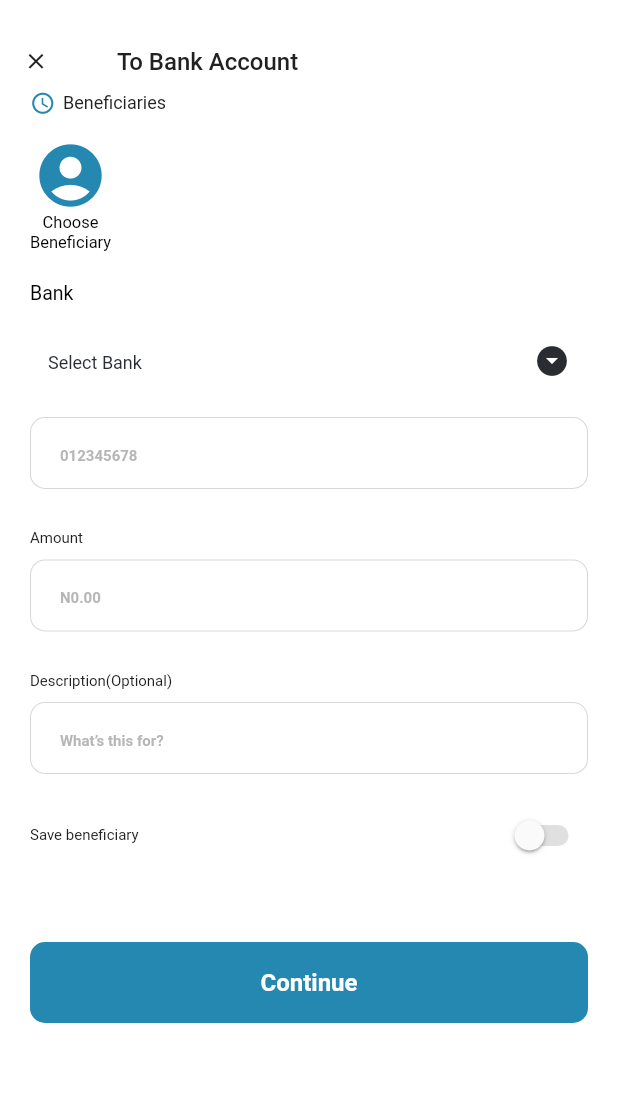
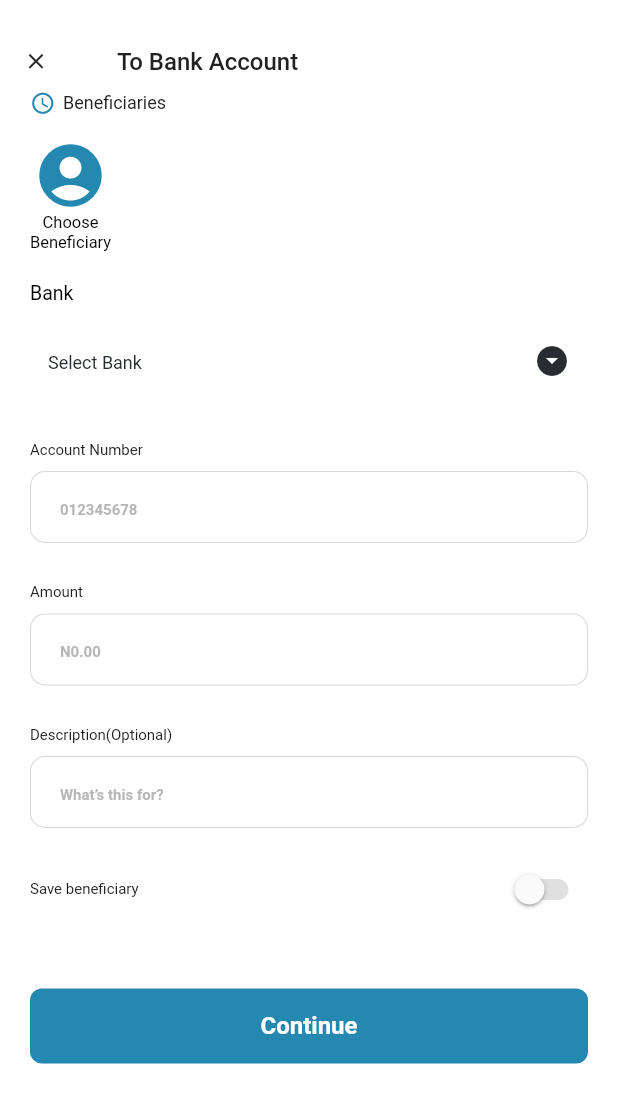
Before and after one commit to sholarrh/compact_pay, a Flutter app: the BankAccount screen opened directly, on a phone screen of 412 x 824 dp. Shown: the top 1103 px of the screen. Run offline on Flutter 3.47's test engine with Material 2 defaults, Android fonts, the phone set to English and light mode, and no system bars; our stand-ins replace grouped_list, image_picker, pin_code_fields, shared_preferences, timer_count_down; missing offline and left inert: email_otp; accounts and stored records are empty; network calls fail; Roboto replaces fonts that are missing (Poppins).

Commit message:
primate correction 2

```diff
--- a/lib/main.dart
+++ b/lib/main.dart
@@ -1,5 +1,5 @@
 import 'package:compact_pay/provider/provider.dart';
-import 'package:compact_pay/screens/change_pin.dart';
+import 'package:compact_pay/screens/Send%20Money/Send%20Money/send_money.dart';
 import 'package:flutter/material.dart';
 import 'package:provider/provider.dart';
 
@@ -24,7 +24,7 @@ class MyApp extends StatelessWidget {
           primarySwatch: Colors.blue,
           fontFamily: 'Poppins',
         ),
-        home: const ChangePin(),
+        home: const SendMoney(),
       ),);
   }
 }
--- a/lib/provider/provider.dart
+++ b/lib/provider/provider.dart
@@ -87,7 +87,7 @@ class ProviderClass extends ChangeNotifier {
   final TextEditingController _amountToSendTextController =
       TextEditingController();
   final TextEditingController _bankNameTextController = TextEditingController();
-  final TextEditingController _accountNumberTextController =
+  final TextEditingController _receiverAccountNumberTextController =
       TextEditingController();
   final TextEditingController _accountNameTextController =
       TextEditingController();
@@ -99,8 +99,8 @@ class ProviderClass extends ChangeNotifier {
 
   TextEditingController get bankNameTextController => _bankNameTextController;
 
-  TextEditingController get accountNumberTextController =>
-      _accountNumberTextController;
+  TextEditingController get receiverAccountNumberTextController =>
+      _receiverAccountNumberTextController;
 
   TextEditingController get accountNameTextController =>
       _accountNameTextController;
--- a/lib/screens/Send Money/Send Money/bank_account.dart
+++ b/lib/screens/Send Money/Send Money/bank_account.dart
@@ -5,11 +5,13 @@ import 'package:compact_pay/widgets/my_text.dart';
 import 'package:compact_pay/widgets/text_form_field.dart';
 import 'package:flutter/foundation.dart';
 import 'package:flutter/material.dart';
+import 'package:flutter/services.dart';
 import 'package:provider/provider.dart';
 
 import '../../../provider/provider.dart';
+import '../../../widgets/show_snackbar.dart';
 import '../../../widgets/validator.dart';
-
+import 'confirm.dart';
 
 class BankAccount extends StatefulWidget {
   const BankAccount({Key? key}) : super(key: key);
@@ -22,10 +24,7 @@ class _BankAccountState extends State<BankAccount> {
   // bool addMoney = false;
   bool isSwitched1 = false;
 
-  final TextEditingController _accountnumber = TextEditingController();
-  final TextEditingController _amount = TextEditingController();
-  final TextEditingController _description = TextEditingController();
-  final formkey = GlobalKey<FormState>();
+  final formKey = GlobalKey<FormState>();
 
   @override
   Widget build(BuildContext context) {
@@ -64,6 +63,8 @@ class _BankAccountState extends State<BankAccount> {
             ),
             Padding(
               padding: const EdgeInsets.only(left: 20, right: 20, top: 60),
+              child: Form(
+                key: formKey,
                 child: Column(
                   crossAxisAlignment: CrossAxisAlignment.start,
                   children: [
@@ -88,13 +89,15 @@ class _BankAccountState extends State<BankAccount> {
                       ],
                     ),
                     const SizedBox(height: 15),
-                              Column(
+                    InkWell(
+                      onTap: () {},
+                      child: Column(
                         mainAxisAlignment: MainAxisAlignment.center,
                         children: [
-                                  const Icon(
-                                      Icons.account_circle_sharp, size: 50,
-                                      color: mainBlue),
-                                  MyText('Choose\nBeneficiary',
+                          const Icon(Icons.account_circle_sharp,
+                              size: 50, color: mainBlue),
+                          MyText(
+                            'Choose\nBeneficiary',
                             textAlign: TextAlign.center,
                             fontSize: 11,
                             fontWeight: FontWeight.w400,
@@ -102,10 +105,9 @@ class _BankAccountState extends State<BankAccount> {
                           ),
                         ],
                       ),
-
+                    ),
                     Padding(
-                                padding: const EdgeInsets.only(
-                                    top: 20, bottom: 8),
+                      padding: const EdgeInsets.only(top: 20, bottom: 8),
                       child: MyText(
                         'Bank',
                         fontSize: 13,
@@ -114,7 +116,6 @@ class _BankAccountState extends State<BankAccount> {
                         fontFamily: 'Poppins',
                       ),
                     ),
-
                     TextFormField(
                       keyboardType: TextInputType.name,
                       decoration: InputDecoration(
@@ -136,27 +137,31 @@ class _BankAccountState extends State<BankAccount> {
                             ? CircleAvatar(
                                 radius: 2,
                                 backgroundColor: mainBlue,
-                                    backgroundImage: NetworkImage(
-                                        data.bankLogo!),
+                                backgroundImage: NetworkImage(data.bankLogo!),
                               )
                             : null,
                         suffixIcon: IconButton(
-                                    icon: const Icon(Icons
-                                        .arrow_drop_down_circle),
+                          icon: const Icon(Icons.arrow_drop_down_circle),
                           onPressed: () {
                             Navigator.push(
                                 context,
                                 MaterialPageRoute(
-                                              builder: (context) =>
-                                              const SelectBank(
-                                                addMoney: false,)));
+                                    builder: (context) => const SelectBank(
+                                          addMoney: false,
+                                        )));
                           },
                         ),
                         suffixIconColor: close,
                       ),
                     ),
-
-
+                    const SizedBox(height: 24),
+                    MyText(
+                      'Account Number',
+                      fontSize: 10,
+                      fontWeight: FontWeight.w400,
+                      color: black2121,
+                      fontFamily: 'Poppins',
+                    ),
                     const SizedBox(height: 8),
                     InputField(
                       hintText: '012345678',
@@ -164,9 +169,12 @@ class _BankAccountState extends State<BankAccount> {
                       keyBoardType: TextInputType.number,
                       isPassword: false,
                       hasSuffixIcon: false,
-                                inputController: _accountnumber,
+                      inputController: data.receiverAccountNumberTextController,
+                      inputFormatters: FilteringTextInputFormatter.allow(
+                        RegExp("[0-9]"),
                       ),
-                              SizedBox(height: 25),
+                    ),
+                    const SizedBox(height: 25),
                     MyText(
                       'Amount',
                       fontSize: 10,
@@ -181,10 +189,9 @@ class _BankAccountState extends State<BankAccount> {
                       keyBoardType: TextInputType.number,
                       isPassword: false,
                       hasSuffixIcon: false,
-                                inputController: _amount,
+                      inputController: data.amountToSendTextController,
                     ),
-
-                              SizedBox(height: 25),
+                    const SizedBox(height: 25),
                     MyText(
                       'Description(Optional)',
                       fontSize: 10,
@@ -195,16 +202,15 @@ class _BankAccountState extends State<BankAccount> {
                     const SizedBox(height: 8),
                     InputField(
                       hintText: 'What’s this for?',
-                                validator: null,
+                      validator: validateFullName,
                       keyBoardType: TextInputType.name,
                       isPassword: false,
                       hasSuffixIcon: false,
-                                inputController: _description,
+                      inputController: data.transferDescriptionTextController,
                     ),
-                              SizedBox(height: 15),
+                    const SizedBox(height: 15),
                     Row(
-                                mainAxisAlignment: MainAxisAlignment
-                                    .spaceBetween,
+                      mainAxisAlignment: MainAxisAlignment.spaceBetween,
                       children: [
                         MyText(
                           'Save beneficiary',
@@ -218,7 +224,9 @@ class _BankAccountState extends State<BankAccount> {
                           onChanged: (value) {
                             setState(() {
                               isSwitched1 = value;
+                              if (kDebugMode) {
                                 print(isSwitched1);
+                              }
                             });
                           },
                           activeColor: lightGreen,
@@ -226,30 +234,57 @@ class _BankAccountState extends State<BankAccount> {
                         ),
                       ],
                     ),
-                              SizedBox(height: 42),
+                    const SizedBox(height: 42),
                     MyButton(
-                                child: Container(
-                                  height: 54,
+                      height: 50,
                       width: double.infinity,
-                                  decoration: BoxDecoration(
                       color: mainBlue,
-                                    borderRadius: BorderRadius.circular(10),
-                                  ),
-                                  child: Center(
-                                    child: MyText(
+                      onTap: () {
+                        if (formKey.currentState!.validate()) {
+                          data.isLoading = true;
+                          setState(() {});
+                          data.delay(4);
+                          try {
+                            Navigator.push(
+                                context,
+                                MaterialPageRoute(
+                                    builder: (context) => const Confirm2()));
+                          } catch (e, s) {
+                            if (kDebugMode) {
+                              print(e);
+                            }
+                            if (kDebugMode) {
+                              print(s);
+                            }
+                          }
+                        } else {
+                          const ShowSnackBar(
+                            text: "There is an error",
+                            duration: 5,
+                          );
+                        }
+                      },
+                      child: data.isLoading == false
+                          ? MyText(
                               'Continue',
                               color: white,
                               fontFamily: 'Poppins',
                               fontSize: 16,
                               fontWeight: FontWeight.w600,
+                            )
+                          : const Center(
+                              child: CircularProgressIndicator(
+                                color: white,
                               ),
                             ),
                     ),
+                  ],
                 ),
-
-
-                            ],
-                          )),
-                    ]))));
+              ),
+            ),
+          ]),
+        ),
+      ),
+    );
   }
 }
--- a/lib/screens/add_money/bank_transfer/add_by_bank_transfer.dart
+++ b/lib/screens/add_money/bank_transfer/add_by_bank_transfer.dart
@@ -98,7 +98,7 @@ class _AddByBankTransferState extends State<AddByBankTransfer> {
                       ),
                     ),
                     TextFormField(
-                      controller: data.accountNumberTextController,
+                      controller: data.receiverAccountNumberTextController,
                       style: const TextStyle(
                         fontSize: 12,
                         fontWeight: FontWeight.w500,
@@ -175,7 +175,7 @@ class _AddByBankTransferState extends State<AddByBankTransfer> {
                             data.delay(4);
                             try {
                               data.accountNameTextController.clear();
-                              data.accountNumberTextController.clear();
+                              data.receiverAccountNumberTextController.clear();
                               data.bankNameTextController.clear();
                               Navigator.push(
                                   context,
--- a/lib/screens/add_money/ussd/add_by_ussd.dart
+++ b/lib/screens/add_money/ussd/add_by_ussd.dart
@@ -386,7 +386,7 @@ class _AddByUssdState extends State<AddByUssd> {
         builder: (context) {
           return Wrap(children: [
             Padding(
-              padding: EdgeInsets.symmetric(horizontal: 20),
+              padding: const EdgeInsets.symmetric(horizontal: 20),
               child: Stack(children: [
                 Align(
                   alignment: Alignment.topRight,
```
Also changed, not shown: lib/screens/Send Money/Send Money/confirm.dart (+75 -27 lines), lib/screens/Send Money/Send Money/transfer_successful.dart (+38 -15 lines), lib/widgets/validator.dart (+8 -4 lines). Lines whose indentation alone changed are shown as unchanged.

____

Lines above with "SizedBox" in them are the ones to copy.

Solution for this task:
                     const SizedBox(height: 15),
+                    const SizedBox(height: 24),
                     const SizedBox(height: 8),
-                              SizedBox(height: 25),
+                    const SizedBox(height: 25),
-                              SizedBox(height: 25),
+                    const SizedBox(height: 25),
                     const SizedBox(height: 8),
-                              SizedBox(height: 15),
+                    const SizedBox(height: 15),
-                              SizedBox(height: 42),
+                    const SizedBox(height: 42),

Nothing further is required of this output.